Jason Aaron is one of the major new talents of the last several years. Originally breaking in as the winner of a Marvel talent contest, Aaron garnered a great deal of attention for his work on excellent Vietnam drama “The Other Side” (a work dedicated to his cousin, Gustav Hasford, author of The Short Timers). An ear for naturalistic dialogue coupled with a confident command of narrative make Scalped a compulsive read. The characters feel real: complex, layered individuals who are each burdened by their own demons, each striving for their own dreams. The story, too, is kept interesting and lively through twists, turns and the odd bit of non-linear trickery, all the while avoiding the pitfalls which could relegate it to a by-the-numbers crime story. Impressive work, made all the more so by the artwork of Spanish-based Serbian artist RM Guéra.

Guéra is a veteran of the European comics scene, long successful in Serbia, Spain and France. As the sole artist on the first two volumes of Scalped, he creates a consistently visceral atmosphere; a living, breathing environment for his well-realised characters to live in. His use of light and shadow feels natural and unforced and his storytelling is clear and dramatic. In short, he’s perfect for the material. As is colourist Giulia Brusco, whose muted palette of earthy tones communicate the arid, dusty feeling of South Dakota.

More than simply a good read, Scalped is shaping up to be a great crime saga with all the crossover potential of Vertigo TPB mainstays Y the Last Man, 100 Bullets and Preacher. Aaron is so confident in the work that he has given readers a money-back guarantee on the first volume. I recommend you pick up the first volume and discover why no-one has yet taken him up on the offer.

- Andrew.

Gosh! Recommends… The Perry Bible Fellowship: The Trial of Colonel Sweeto and Other Stories HC

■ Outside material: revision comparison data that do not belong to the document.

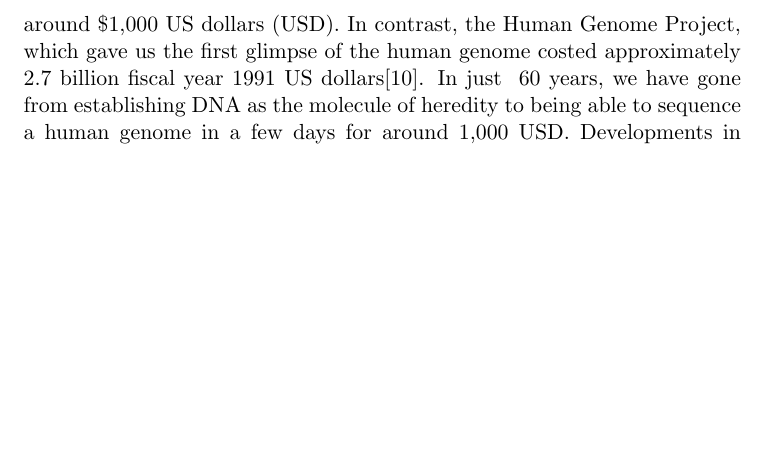
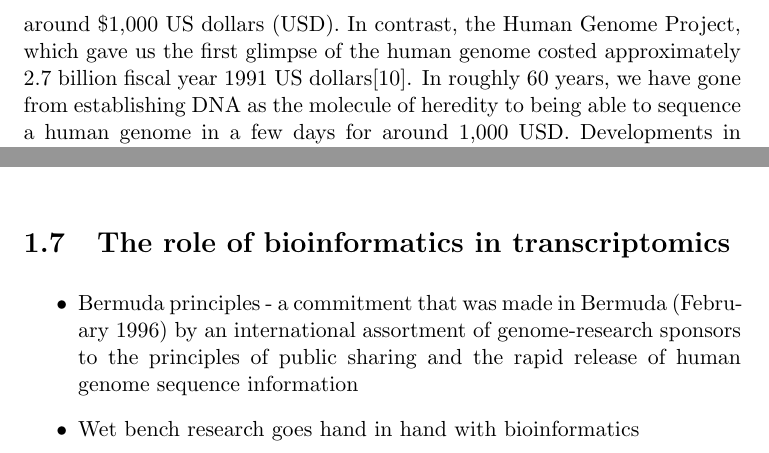
Before and after one commit to davetang/thesis, a LaTeX thesis (main.tex, which reads chapter/introduction.tex): part of page 11 of 57 before the commit and two parts of pages 11 and 24 of 57 after it, the two joined at a grey line, cut so that both start at the same text, the shorter picture padded with empty space. Compiled offline with pdfLaTeX.

Commit message:
Section on bioinformatics

```diff
--- a/chapter/introduction.tex
+++ b/chapter/introduction.tex
@@ -5,7 +5,7 @@ In the winter of 1868/9, Swiss physician and biologist, Johannes Friedrich Miesc
 
 Although Miescher speculated that nuclein may have had a role in heredity, he later rejected the idea. It wasn't until 1944, when Oswald Avery, Colin MacLeod, and Maclyn McCarty characterised the transforming factor in Griffith's Experiment\cite{griffith1928significance} as deoxyribonucleic acid (DNA), that it was hypothesised that DNA was the genetic material\cite{avery1944studies}. In order to identify DNA as the transforming factor, they used an enzyme that only degraded DNA (deoxyribonucleodepolymerase) and showed that it was able to eliminate the transforming power. It was later confirmed in 1952 by Alfred Hershey and Martha Chase that DNA was indeed the genetic material by performing a series of experiments in bacteriophages\cite{hershey1952independent}. They demonstrated that when bacteriophages infected bacteria, only their DNA would enter into the cytoplasm of the bacteria, whereas their protein would remain outside. This demonstrated that the genetic material that infected the bacteria was DNA.
 
-Fast forward to the 21st century and not only have we sequenced the entire collection of DNA, the genome, of our very own species \cite{venter2001sequence, lander2001initial}, we have the capacity to sequence an entire human genome in a matter of days by using high-throughput sequencers. We have also just recently reached the \$1,000 genome era, whereby we can sequence the entire genome of an individual for around \$1,000 US dollars (USD). In contrast, the Human Genome Project, which gave us the first glimpse of the human genome costed approximately 2.7 billion fiscal year 1991 US dollars\cite{nhgri2010cost}. In just ~60 years, we have gone from establishing DNA as the molecule of heredity to being able to sequence a human genome in a few days for around 1,000 USD. Developments in molecular genetics is definitely moving at a very fast pace.
+Fast forward to the 21st century and not only have we sequenced the entire collection of DNA, the genome, of our very own species \cite{venter2001sequence, lander2001initial}, we have the capacity to sequence an entire human genome in a matter of days by using high-throughput sequencers. We have also just recently reached the \$1,000 genome era, whereby we can sequence the entire genome of an individual for around \$1,000 US dollars (USD). In contrast, the Human Genome Project, which gave us the first glimpse of the human genome costed approximately 2.7 billion fiscal year 1991 US dollars\cite{nhgri2010cost}. In roughly 60 years, we have gone from establishing DNA as the molecule of heredity to being able to sequence a human genome in a few days for around 1,000 USD. Developments in molecular genetics is definitely moving at a very fast pace.
 
 However, high-throughput sequencing is not limited to genome sequencing. The discovery of reverse transcriptase\cite{pmid4316300, pmid4316301} allowed the generation of complementary DNA (cDNA) from an ribonucleic acid (RNA) template; thus we are able to sequence the entire collection of RNA, known as the transcriptome, from biological samples. Other applications of sequencing allows us to capture genome-wide DNA-protein interactions, DNA methylation patterns, and histone modifications\cite{applicationsofsequencing}. Many of these applications are named with a ``Seq" suffix; for example RNA-Seq refers to RNA sequencing and ChIP-Seq refers to chromatin immunoprecipitation sequencing. There is a large number of *Seq protocols\cite{pachter2014seq}, and this number will definitely increase with the decrease in the cost of sequencing.
 
@@ -188,3 +188,10 @@ The origin of the term ``junk DNA" is usually attributed to Susumu Ohno, who use
    \item They are also known as somatic stem cells or tissue stem cells.
    \item Haematopoietic stem cells (HSCs), which are somatic stem cells, reside in the medulla of the bone (bone marrow) and have the unique ability to give rise to all of the different mature blood cell types and tissues.
 \end{itemize}
+
+\section{The role of bioinformatics in transcriptomics}
+
+\begin{itemize}
+   \item Bermuda principles - a commitment that was made in Bermuda (February 1996) by an international assortment of genome-research sponsors to the principles of public sharing and the rapid release of human genome sequence information
+   \item Wet bench research goes hand in hand with bioinformatics
+\end{itemize}
```
Also changed, not shown: chapter/introduction.tex (8 more changed lines).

Story and Art: Nicholas Gurewitch
Dark Horse Comics

Welcome to the world of the Perry Bible Fellowship, a Pandora’s box of belly laughs wrapped in a colourful hardback shell. Written and drawn by comic genius Nicholas Gurewitch it graces the pages of papers world-wide (you may know it from the Guardian).

PBF is this decade’s Far Side, with whimsical strips that more often then not have you choking with laughter while dealing with a faint sense of guilty unease. Black comedy at its finest.

Gurewitch’s handling of the strip form is a true evolution of the genre. Though the Pilsbury Doughboy-styled characters make frequent appearances, what makes this collection different is the varied styles he works in. From Quentin Blake style watercolours through Edward Gorey-esque pen and ink, Gurewitch shows a versatility of style that you wouldn’t necessarily expect in a newspaper strip.

The Trial of Colonel Sweeto is smart, hilarious and gorgeous; a perfect birthday gift for anyone from their teens and up. It’s a book you’re bound to revisit constantly, still finding fresh laughs in comics you’ve read hundreds of times before. Reasonably priced, the collection features never before published strips. Be warned though: if you buy this as a gift, you may have to go back and get a copy for yourself.

Take a look at Gurewitch’s latest offerings at The PBF’s official website.

Recommended by Matt